- Prior Cardiac Catheterization: Distal LM 90-95% stenosis s/p successful PCI, mid LAD 90-95% stenosis s/p successful PCI, proximal LCx 50-60% stenosis, proximal RCA 80-90% stenosis.
- Home Medications: Aspirin, Clopidogrel, Atorvastatin, Carvedilol, Lisinopril, Spironolactone, Furosemide
- Adjunct Pharmacotherapy: Clopidogrel, Bivalirudin
- 70-80% calcified lesion in the left main (LM)
- 50-60% in-stent restenosis in the proximal left circumflex (LCx)
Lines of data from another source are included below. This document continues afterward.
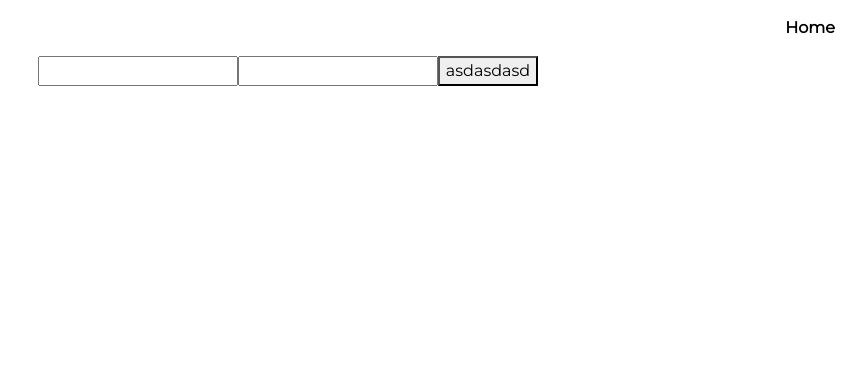
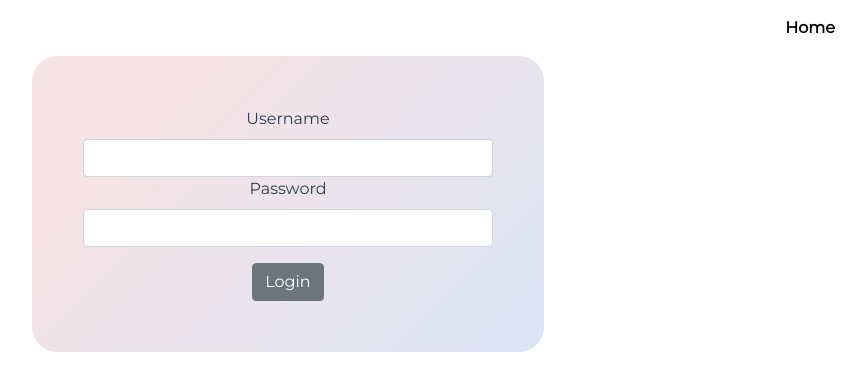
Before and after one commit to suppordcloudin/wed-fe, a Vue app: page /login in a window 1280 px wide. Shown: the top 390 px of the page, without its empty margins (352-1218 px from the left). Built offline with nearby package versions, Linux system fonts and the light colour scheme; a web font is replaced by a local one; what vue-sweetalert2, vue-typer would draw is missing.

Commit message:
add list attendance

```diff
--- a/src/components/Navbar.vue
+++ b/src/components/Navbar.vue
@@ -1,7 +1,7 @@
 <template>
   <div>
     <b-navbar toggleable="lg" type="light">
-      <b-container v-if="route=='Home'">
+      <b-container v-if="route == 'Home'">
         <b-navbar-brand href="#"></b-navbar-brand>
         <b-navbar-toggle target="nav-collapse"></b-navbar-toggle>
         <b-collapse id="nav-collapse" is-nav>
@@ -23,6 +23,9 @@
           <b-navbar-nav class="ml-auto">
             <!-- Using 'button-content' slot -->
             <b-nav-item href="/">Home</b-nav-item>
+            <b-nav-item v-if="auth == 'login'" @click="logout()"
+              >Logout</b-nav-item
+            >
           </b-navbar-nav>
         </b-collapse>
       </b-container>
@@ -33,14 +36,21 @@
 export default {
   data() {
     return {
-      route: ''
+      route: "",
+      auth: "",
     };
   },
   methods: {
+    logout() {
+      localStorage.setItem("auth", "");
+      this.$router.push({ name: "Login" });
+      location.reload();
+    },
   },
-  mounted(){
-    this.route = this.$route.name
-  }
+  mounted() {
+    this.auth = localStorage.getItem("auth");
+    this.route = this.$route.name;
+  },
 };
 </script>
 
--- a/src/views/Attendance.vue
+++ b/src/views/Attendance.vue
@@ -47,7 +47,7 @@
               <b-button
                 variant="danger"
                 size="sm"
-                @click="remove(row.index)"
+                @click="delConf()"
                 class="mr-1"
               >
                 Delete
@@ -103,10 +103,10 @@ export default {
   },
   created() {
     this.backup = this.items;
-    this.auth = localStorage.getItem('auth');
+    this.auth = localStorage.getItem("auth");
 
-    if(this.auth != 'masuk'){
-      this.$router.push({name: "Login"})
+    if (this.auth != "login") {
+      this.$router.push({ name: "Login" });
     }
   },
   methods: {
@@ -114,26 +114,52 @@ export default {
       alert(this.items[index].name);
     },
     showWish(index) {
-      alert(this.items[index].wish);
+      this.show(this.items[index].wish);
     },
     showAllList() {
       this.items = this.backup;
     },
     showAttend() {
-      this.items = []
-      this.backup.forEach((col)=>{
-        if(col.attend=='Yes'){
-          this.items.push(col)
+      this.items = [];
+      this.backup.forEach((col) => {
+        if (col.attend == "Yes") {
+          this.items.push(col);
         }
-      })
+      });
     },
     showNotAttend() {
-      this.items = []
-      this.backup.forEach((col)=>{
-        if(col.attend=='No'){
-          this.items.push(col)
+      this.items = [];
+      this.backup.forEach((col) => {
+        if (col.attend == "No") {
+          this.items.push(col);
         }
-      })
+      });
+    },
+    show(val) {
+      this.$swal({
+        text: val,
+        confirmButtonColor: "#3085d6",
+        confirmButtonText: "Back",
+      });
+    },
+    delConf() {
+      this.conf();
+    },
+    conf() {
+      this.$swal({
+        title: "Are you sure?",
+        text: "You won't be able to revert this!",
+        icon: "warning",
+        showCancelButton: true,
+        confirmButtonColor: "#3085d6",
+        cancelButtonColor: "#d33",
+        confirmButtonText: "Yuhu",
+      }).then((result) => {
+        if (result.value == true) {
+          console.log("file berhasil dihapus!");
+          location.reload();
+        }
+      });
     },
   },
 };
--- a/src/views/Login.vue
+++ b/src/views/Login.vue
@@ -1,8 +1,32 @@
 <template>
-    <div>
-        <input v-model="uname" type="text">
-        <input v-model="pass" type="password">
-        <button @click="login()">asdasdasd</button>
+  <div class="containerz">
+    <div class="cardz">
+      <b-row>
+        <b-col cols="12">
+          <b-form @submit.stop.prevent>
+            <label for="text-password">Username</label>
+            <b-input
+              type="text"
+              id="text-password"
+              v-model="uname"
+              @keyup.enter="login()"
+              aria-describedby="password-help-block"
+            ></b-input>
+            <label for="text-password">Password</label>
+            <b-input
+              type="password"
+              id="text-password"
+              v-model="pass"
+              @keyup.enter="login()"
+              aria-describedby="password-help-block"
+            ></b-input>
+          </b-form>
+          <b-button class="mt-3" @click="login()" variant="secondary"
+            >Login</b-button
+          >
+        </b-col>
+      </b-row>
+    </div>
   </div>
 </template>
 
@@ -10,20 +34,47 @@
 export default {
   data() {
     return {
-                uname: '',
-                pass: ''
+      uname: "",
+      pass: "",
+    };
+  },
+  methods: {
+    login() {
+      if (this.uname == "admin" && this.pass == "r1ndup4ndu") {
+        console.log("logged in");
+        localStorage.setItem("auth", "login");
+        this.$router.push({ name: "Attendance" });
+        location.reload();
+        // let val = localStorage.getItem('auth');
+      } else {
+        this.gagal();
       }
     },
-        methods: {
-            login(){
-                if(this.uname=="admin" && this.pass=="asd"){
-                    console.log('logged in');
-                    localStorage.setItem('auth', 'masuk');
-                    this.$router.push({name: "Attendance"})
+    gagal() {
+      this.$swal({
+        icon: "error",
+        title: "Gagal login",
+        text: "username atau password salah",
+        confirmButtonColor: "red",
+        confirmButtonText: ":(",
+      }).then((result) => {});
+    },
+  },
+};
+</script>
 
-                    // let val = localStorage.getItem('auth');
+<style scoped>
+.containerz {
+  height: auto;
+  width: 100%;
+  padding: 0 30%;
 }
+.cardz {
+  border-radius: 25px;
+  height: auto;
+  width: 100%;
+  padding: 10%;
+  background-color: #d9e4f5;
+  background-image: linear-gradient(315deg, #d9e4f5 0%, #f5e3e6 74%);
 }
-        }
-    }
-</script>
+</style>
```
Lines whose indentation alone changed are shown as unchanged.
- 70-80% calcified lesion in the mid left anterior descending (LAD) artery with hazy appearance on angiography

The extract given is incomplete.